**WHAT IS EXPECTED**
Repeat the records exactly, minus the pictures.

**Edit tracking data**

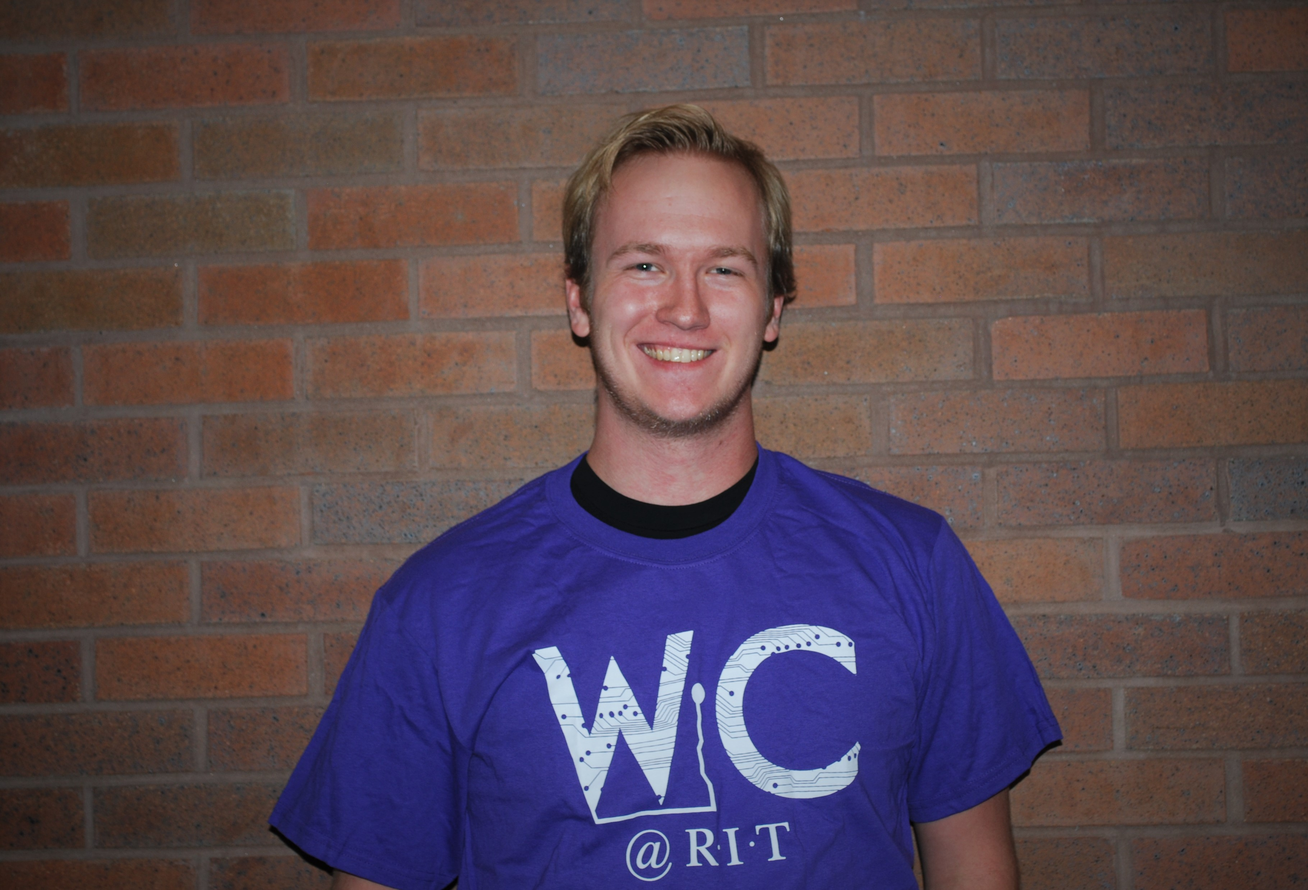
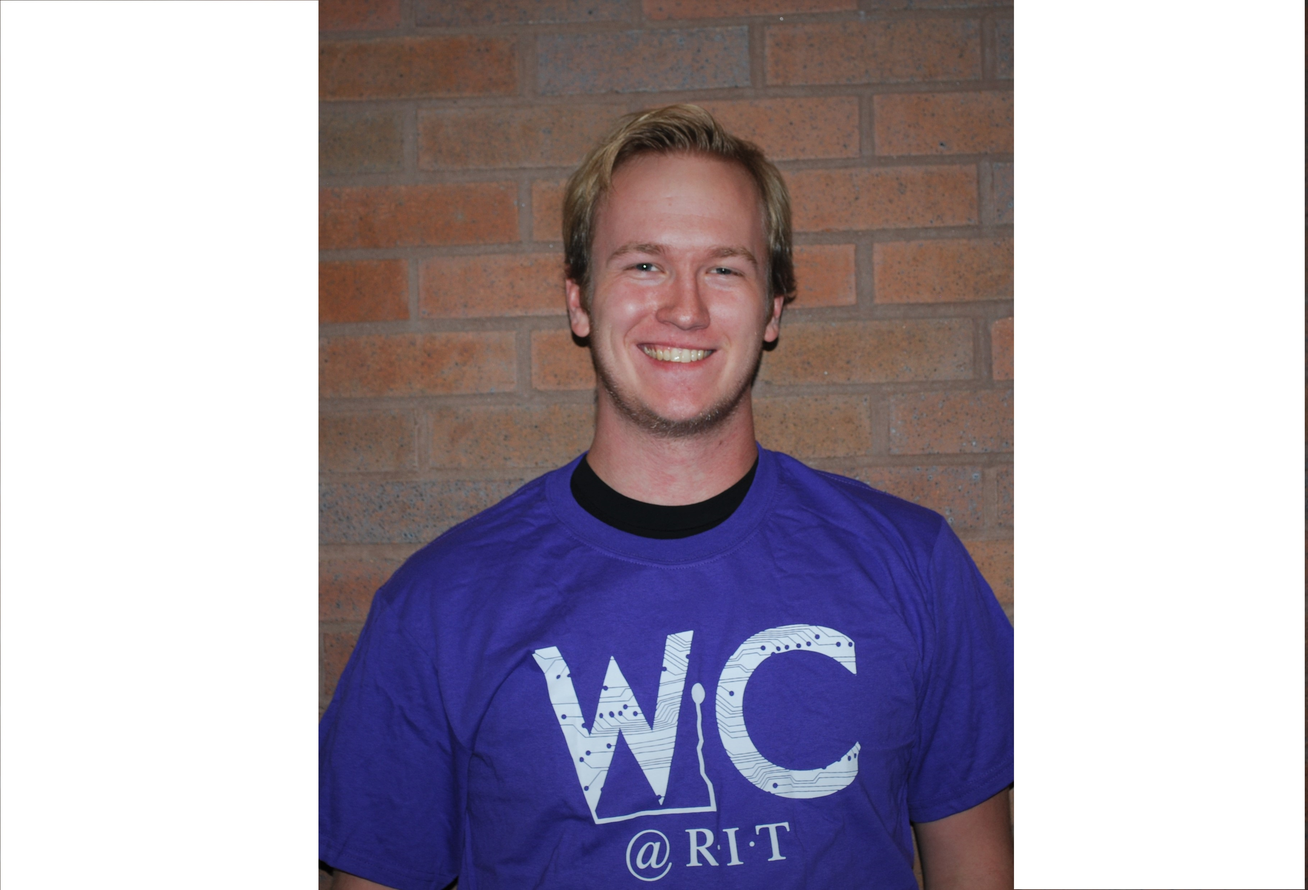
Resized and added images to the committees page
Kinda edited the original bill.jpg by accident

diff --git a/committees.php b/committees.php
@@ -31,7 +31,7 @@
                         <br><br>
                     
                         <div class="committee-head-row">
-                            <img class="committeepic" src="http://placehold.it/125x175" alt="placeholder"/>
+                            <img class="committeepic" src="img/committees/Laura%20WSized.jpg" alt="placeholder"/>
                             <p>Laura Weintraub, Public Relations Committee Head</p>
                             <p class="committeetext">The responsibilities of Public Relations committee are to update and maintain Social Media, brochures and newsletters. They are also responsible for scheduling company tech talks, info sessions and cultivating relationships with university recruiters at the RIT career fair. This committee plans and executes WiConnects, a networking event for female Golisano faculty, students and WiC Allies.</p>
                         </div>
@@ -39,7 +39,7 @@
                         <br><br>
                     
                         <div class="committee-head-row"> 
-                            <img class="committeepic" src="http://placehold.it/125x175" alt="placeholder"/>
+                            <img class="committeepic" src="img/committees/CatherineSized.jpg" alt="placeholder"/>
                             <p>Catherine Nemechek, Events</p>
                             <p class="committeetext">The responsibilities of the Events committee are to plan, advertise, and execute internal and external social events, student tech talks, outings, and combined events with other Golisano clubs.</p>
                         </div>
@@ -47,7 +47,7 @@
                         <br><br>
                     
                         <div class="committee-head-row"> 
-                            <img class="committeepic" src="http://placehold.it/125x175" alt="placeholder"/>
+                            <img class="committeepic" src="img/committees/Laura%20CSized.jpg" alt="placeholder"/>
                             <p>Laura Corrigan, Logistics</p>
                             <p class="committeetext">The responsibilities of Logistics are to assist the Director, maintain WiC calendar, send updates regarding upcoming events, maintain membership information, and maintain historical information.</p>
                         </div>
@@ -55,15 +55,23 @@
                         <br><br>
                     
                         <div class="committee-head-row">
-                            <img class="committeepic" src="http://placehold.it/125x175" alt="placeholder"/>
-                            <p>Sarah Fomchenko and Cassidy Horzempa, Outreach</p>
+                            <img class="committeepic" src="img/committees/SarahSized.jpg" alt="placeholder"/>
+                            <p>Sarah Fomchenko, Outreach</p>
+                            <p class="committeetext">Responsibilities consist of planning and executing activities for the K-12 population such as After-Hours, the Accepted Student Overnight Program, secondary school visits to campus for tours and workshops, Orientation, College & Careers, Open Houses, Kids on Campus Summer Camp, and shadow visits from prospective students.</p>
+                        </div>
+                        
+                        <br><br>
+                    
+                        <div class="committee-head-row">
+                            <img class="committeepic" src="img/committees/CassidySized.jpg" alt="placeholder"/>
+                            <p>Cassidy Horzempa, Outreach</p>
                             <p class="committeetext">Responsibilities consist of planning and executing activities for the K-12 population such as After-Hours, the Accepted Student Overnight Program, secondary school visits to campus for tours and workshops, Orientation, College & Careers, Open Houses, Kids on Campus Summer Camp, and shadow visits from prospective students.</p>
                         </div>
                     
                         <br><br>
                     
                         <div class="committee-head-row"> 
-                            <img class="committeepic" src="http://placehold.it/125x175" alt="placeholder"/>
+                            <img class="committeepic" src="img/committees/ReginaSized.jpg" alt="placeholder"/>
                             <p>Regina Locicero, Projects</p>
                             <p class="committeetext">The responsibilities of the Projects committee are to encourage students of all majors to come together and work on a project of interest that is fun and can grow students’ technical skills. The goal is to present the project at Imagine RIT.</p>
                         </div>
@@ -71,7 +79,7 @@
                         <br><br>
                     
                         <div class="committee-head-row">
-                            <img class="committeepic" src="http://placehold.it/125x175" alt="placeholder"/>
+                            <img class="committeepic" src="img/committees/SnehaSized.jpg" alt="placeholder"/>
                             <p>Sneha Vaswani, WiC Hacks</p>
                             <p class="committeetext">The responsibilities of the WiCHacks committee are to plan and execute the annual WiC Hackathon, a women only hackathon. Planning includes obtaining company sponsors and mentors, scheduling API workshops and tech talks, and planning a Newbie Track for women who haven’t coded before.</p>
                         </div>
@@ -79,7 +87,7 @@
                         <br><br>
                     
                         <div class="committee-head-row"> 
-                            <img class="committeepic" src="http://placehold.it/125x175" alt="placeholder"/>
+                            <img class="committeepic" src="img/committees/LaurenSized.jpg" alt="placeholder"/>
                             <p>Lauren DiDonato, WiC WebMaster</p>
                             <p class="committeetext">The Webmaster is responsible for updating and maintaining all three of WiC’s websites.</p>
                         </div>
@@ -87,7 +95,7 @@
                         <br><br>
                     
                         <div class="committee-head-row"> 
-                            <img class="committeepic" src="http://placehold.it/125x175" alt="placeholder"/>
+                            <img class="committeepic" src="img/committees/BillSized.jpg"/>
                             <p>Bill Krodthoff, WiC Allies</p>
                             <p class="committeetext">WiC Allies is a group of RIT and GCCIS community members committed to furthering the mission and goals of Women in Computing, for the purpose of affecting positive change and fostering a more inclusive GCCIS culture.</p>
                     </div>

**RESPONSE TO THIS EXERCISE**
Resized and added images to the committees page
Kinda edited the original bill.jpg by accident

diff --git a/committees.php b/committees.php
@@ -31,7 +31,7 @@
                         <br><br>
                     
                         <div class="committee-head-row">
-                            <img class="committeepic" src="http://placehold.it/125x175" alt="placeholder"/>
+                            <img class="committeepic" src="img/committees/Laura%20WSized.jpg" alt="placeholder"/>
                             <p>Laura Weintraub, Public Relations Committee Head</p>
                             <p class="committeetext">The responsibilities of Public Relations committee are to update and maintain Social Media, brochures and newsletters. They are also responsible for scheduling company tech talks, info sessions and cultivating relationships with university recruiters at the RIT career fair. This committee plans and executes WiConnects, a networking event for female Golisano faculty, students and WiC Allies.</p>
                         </div>
@@ -39,7 +39,7 @@
                         <br><br>
                     
                         <div class="committee-head-row"> 
-                            <img class="committeepic" src="http://placehold.it/125x175" alt="placeholder"/>
+                            <img class="committeepic" src="img/committees/CatherineSized.jpg" alt="placeholder"/>
                             <p>Catherine Nemechek, Events</p>
                             <p class="committeetext">The responsibilities of the Events committee are to plan, advertise, and execute internal and external social events, student tech talks, outings, and combined events with other Golisano clubs.</p>
                         </div>
@@ -47,7 +47,7 @@
                         <br><br>
                     
                         <div class="committee-head-row"> 
-                            <img class="committeepic" src="http://placehold.it/125x175" alt="placeholder"/>
+                            <img class="committeepic" src="img/committees/Laura%20CSized.jpg" alt="placeholder"/>
                             <p>Laura Corrigan, Logistics</p>
                             <p class="committeetext">The responsibilities of Logistics are to assist the Director, maintain WiC calendar, send updates regarding upcoming events, maintain membership information, and maintain historical information.</p>
                         </div>
@@ -55,15 +55,23 @@
                         <br><br>
                     
                         <div class="committee-head-row">
-                            <img class="committeepic" src="http://placehold.it/125x175" alt="placeholder"/>
-                            <p>Sarah Fomchenko and Cassidy Horzempa, Outreach</p>
+                            <img class="committeepic" src="img/committees/SarahSized.jpg" alt="placeholder"/>
+                            <p>Sarah Fomchenko, Outreach</p>
+                            <p class="committeetext">Responsibilities consist of planning and executing activities for the K-12 population such as After-Hours, the Accepted Student Overnight Program, secondary school visits to campus for tours and workshops, Orientation, College & Careers, Open Houses, Kids on Campus Summer Camp, and shadow visits from prospective students.</p>
+                        </div>
+                        
+                        <br><br>
+                    
+                        <div class="committee-head-row">
+                            <img class="committeepic" src="img/committees/CassidySized.jpg" alt="placeholder"/>
+                            <p>Cassidy Horzempa, Outreach</p>
                             <p class="committeetext">Responsibilities consist of planning and executing activities for the K-12 population such as After-Hours, the Accepted Student Overnight Program, secondary school visits to campus for tours and workshops, Orientation, College & Careers, Open Houses, Kids on Campus Summer Camp, and shadow visits from prospective students.</p>
                         </div>
                     
                         <br><br>
                     
                         <div class="committee-head-row"> 
-                            <img class="committeepic" src="http://placehold.it/125x175" alt="placeholder"/>
+                            <img class="committeepic" src="img/committees/ReginaSized.jpg" alt="placeholder"/>
                             <p>Regina Locicero, Projects</p>
                             <p class="committeetext">The responsibilities of the Projects committee are to encourage students of all majors to come together and work on a project of interest that is fun and can grow students’ technical skills. The goal is to present the project at Imagine RIT.</p>
                         </div>
@@ -71,7 +79,7 @@
                         <br><br>
                     
                         <div class="committee-head-row">
-                            <img class="committeepic" src="http://placehold.it/125x175" alt="placeholder"/>
+                            <img class="committeepic" src="img/committees/SnehaSized.jpg" alt="placeholder"/>
                             <p>Sneha Vaswani, WiC Hacks</p>
                             <p class="committeetext">The responsibilities of the WiCHacks committee are to plan and execute the annual WiC Hackathon, a women only hackathon. Planning includes obtaining company sponsors and mentors, scheduling API workshops and tech talks, and planning a Newbie Track for women who haven’t coded before.</p>
                         </div>
@@ -79,7 +87,7 @@
                         <br><br>
                     
                         <div class="committee-head-row"> 
-                            <img class="committeepic" src="http://placehold.it/125x175" alt="placeholder"/>
+                            <img class="committeepic" src="img/committees/LaurenSized.jpg" alt="placeholder"/>
                             <p>Lauren DiDonato, WiC WebMaster</p>
                             <p class="committeetext">The Webmaster is responsible for updating and maintaining all three of WiC’s websites.</p>
                         </div>
@@ -87,7 +95,7 @@
                         <br><br>
                     
                         <div class="committee-head-row"> 
-                            <img class="committeepic" src="http://placehold.it/125x175" alt="placeholder"/>
+                            <img class="committeepic" src="img/committees/BillSized.jpg"/>
                             <p>Bill Krodthoff, WiC Allies</p>
                             <p class="committeetext">WiC Allies is a group of RIT and GCCIS community members committed to furthering the mission and goals of Women in Computing, for the purpose of affecting positive change and fostering a more inclusive GCCIS culture.</p>
                     </div>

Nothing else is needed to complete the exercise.